CREDITS: Written by Hillary J. Bader; art by Bo Hampton and Terry Beatty.
REVIEW: We're soon to return to the New Batman Adventures, the series that pushed Gotham some time into the future of the original series, leaving us to wonder just what happened during the hiatus. It wasn't just that characters were redesigned, but STUFF evidently HAPPENED, and a new status quo was in place. The Batman Adventures: The Lost Years is a 5-issue mini-series that claims to give us answers to our questions, and as such, feels much more relevant than other DCAU comics. These are stories that likely won't be contradicted, that decisively happened and are part of canon. And that counts for something if you're a fan.

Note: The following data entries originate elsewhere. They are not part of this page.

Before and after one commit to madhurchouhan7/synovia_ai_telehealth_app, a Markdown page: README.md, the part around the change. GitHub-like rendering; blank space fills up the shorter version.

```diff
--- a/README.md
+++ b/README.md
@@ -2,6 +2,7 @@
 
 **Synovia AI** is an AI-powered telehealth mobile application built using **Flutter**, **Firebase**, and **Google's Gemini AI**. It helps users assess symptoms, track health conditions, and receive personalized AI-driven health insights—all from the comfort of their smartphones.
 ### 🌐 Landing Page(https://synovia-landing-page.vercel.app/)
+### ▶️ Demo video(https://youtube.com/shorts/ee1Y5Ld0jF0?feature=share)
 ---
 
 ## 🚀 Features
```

Put plainly, this issue finally shows Robin walking away from Batman, more over his methods than the usual trust issues, though Dick doe bristle at Batman's quickness to trust the still green Batgirl. As Robin leaves, Batgirl is brought into the team officially, someone Batman think he can still mold, less rebellious than her college boyfriend (they graduate). And yet, there's an enjoyable flippant side to her that's sure to bug the Bat. Maybe not being his ward will soften his approach, except we know from the animated series it won't. He's hard on her too. It's a bit ambiguous, but Batgirl figures out Bruce Wayne is Batman and Dick is Robin, though I don't think she's sure, and is still shocked when the former shows her the Batcave (with Alfred amusingly admitting to being Batman in case it's a mistake). But Bruce also figured out she was Batgirl, which should have been easy for him if he'd really wanted to find out. Here, it happen accidentally, just from spending time with both "girls" and noting similarities and schedule hiccups. I think there could have been more intrigue to it, but it's fine.

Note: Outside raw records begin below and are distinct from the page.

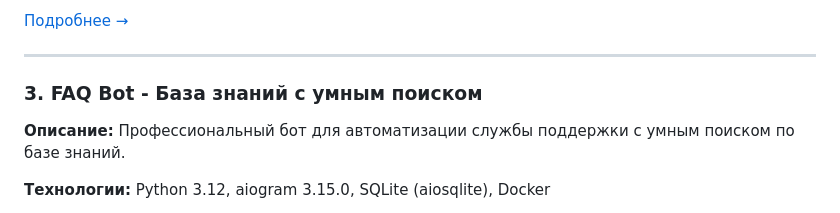
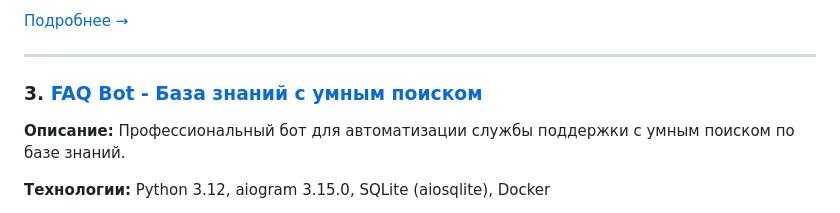
Before and after one commit to rusty-iron/telegram-bots-portfolio, a Markdown page: README.md, the part around the change. Drawn GitHub-style.

```diff
--- a/README.md
+++ b/README.md
@@ -35,7 +35,7 @@
 
 ---
 
-### 3. FAQ Bot - База знаний с умным поиском
+### 3. [FAQ Bot - База знаний с умным поиском](./projects/faq_bot/)
 
 **Описание:** Профессиональный бот для автоматизации службы поддержки с умным поиском по базе знаний.
 
```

As for the action, I really like Hampton's dynamics, atmospherics and humor - nice art all around - but there's an awful lot of fighting ordinary crooks. Several sequences of it, in fact. Not that I mind the Batman Family going up against "normal" crime, especially when the focus is on the protagonists themselves, but the crime plot really did very little for me. What were the crooks doing again? I already forgot. And we were promised the Joker too. Tsk.

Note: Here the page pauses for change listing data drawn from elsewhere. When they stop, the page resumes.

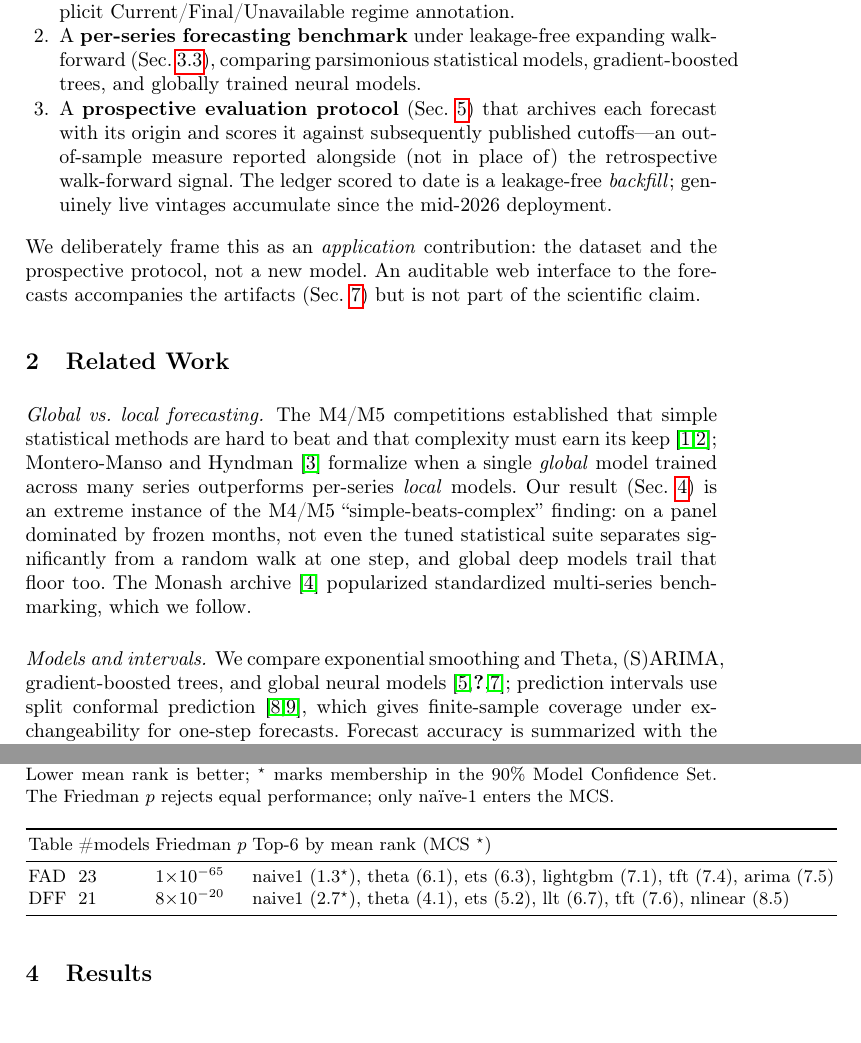
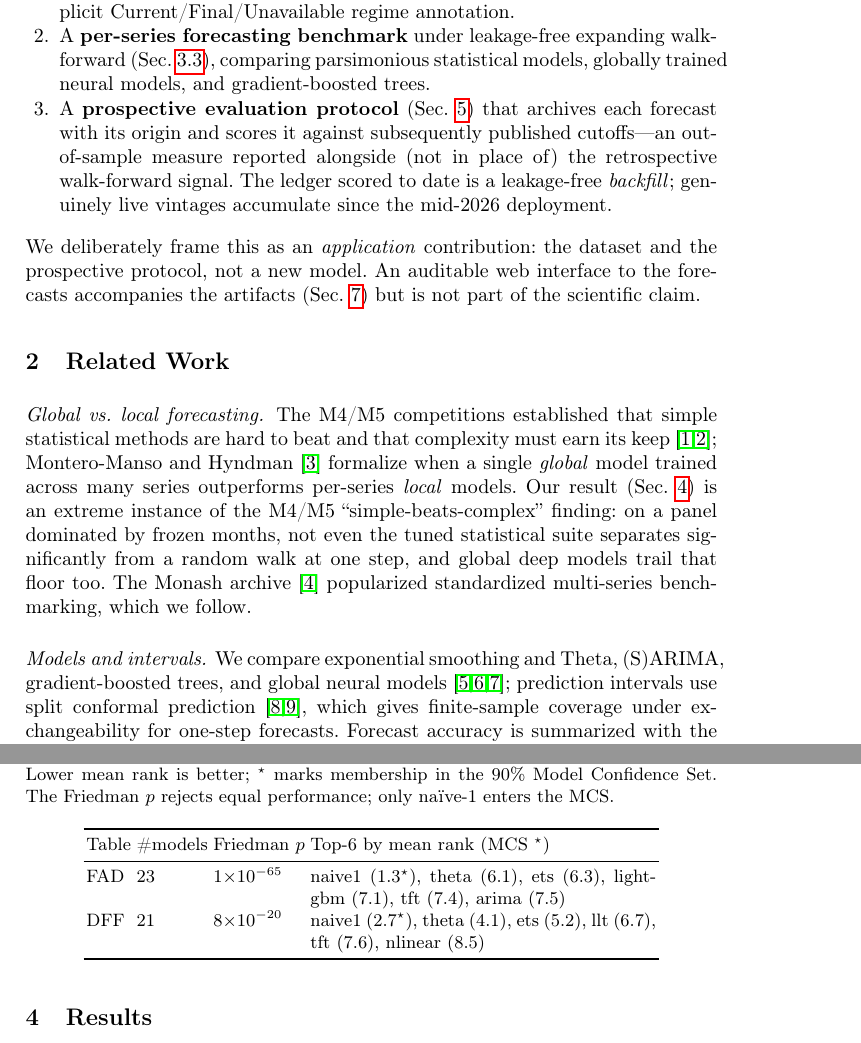
Before and after one commit to UACJ-MIAAD/VisaPredictAI_LaTeX, a LaTeX paper (reports/paper_micai/paper.tex): two parts of pages 2 and 5 of 10, joined at a grey line, cut so that both start at the same text, the shorter picture padded with empty space. Compiled offline with pdfLaTeX.

Commit message:
fix(paper): real undefined citation + the 60.2pt overfull; pin gate thresholds
The gate's maiden census vindicated the original audit's SYMPTOM with
a different cause: the undefined citation was real — a \cite list
broken across a source line left a leading space in the key
(' oreshkin2020'), which LaTeX does not trim but the regex
cross-check's strip() did. Joined onto one line. The 60.2pt overfull
was the significance table's Top-6 column: now a wrapping p{6.1cm}
column (no content lost); the 10.8pt intro item reworded so the
compound stays breakable. Thresholds pinned from the census: thesis
and anteproyecto ratcheted at ZERO overfulls (they compile clean);
paper at n<=3/15pt for residual hyphenation boxes.

```diff
--- a/reports/paper_micai/paper.tex
+++ b/reports/paper_micai/paper.tex
@@ -110,7 +110,7 @@ This paper addresses that gap with three contributions:
   reproducibility, with an explicit Current/Final/Unavailable regime annotation.
   \item A \textbf{per-series forecasting benchmark} under leakage-free expanding
   walk-forward (Sec.~\ref{sec:eval}), comparing parsimonious statistical models,
-  gradient-boosted trees, and globally trained neural models.
+  globally trained neural models, and gradient-boosted trees.
   \item A \textbf{prospective evaluation protocol} (Sec.~\ref{sec:prospective})
   that archives each forecast with its origin and scores it against subsequently
   published cutoffs---an out-of-sample measure reported alongside (not in place
@@ -291,7 +291,7 @@ separates from the floor in its own favor.
 Lower mean rank is better; $^\star$ marks membership in the 90\% Model Confidence
 Set. The Friedman $p$ rejects equal performance; only naïve-1 enters the MCS.}
 \label{tab:significance}
-\begin{tabular}{llll}
+\begin{tabular}{lllp{6.1cm}}
 \toprule
 Table & \#models & Friedman $p$ & Top-6 by mean rank (MCS $^\star$) \\
 \midrule
```
Also changed, not shown: .github/workflows/latex.yml (+9 -6 lines), reports/paper_micai/paper.tex (4 more changed lines).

REREADABILITY: Medium - The personal lives of the Batman Family members is where the good stuff is, but the issue is padded with meaningless action.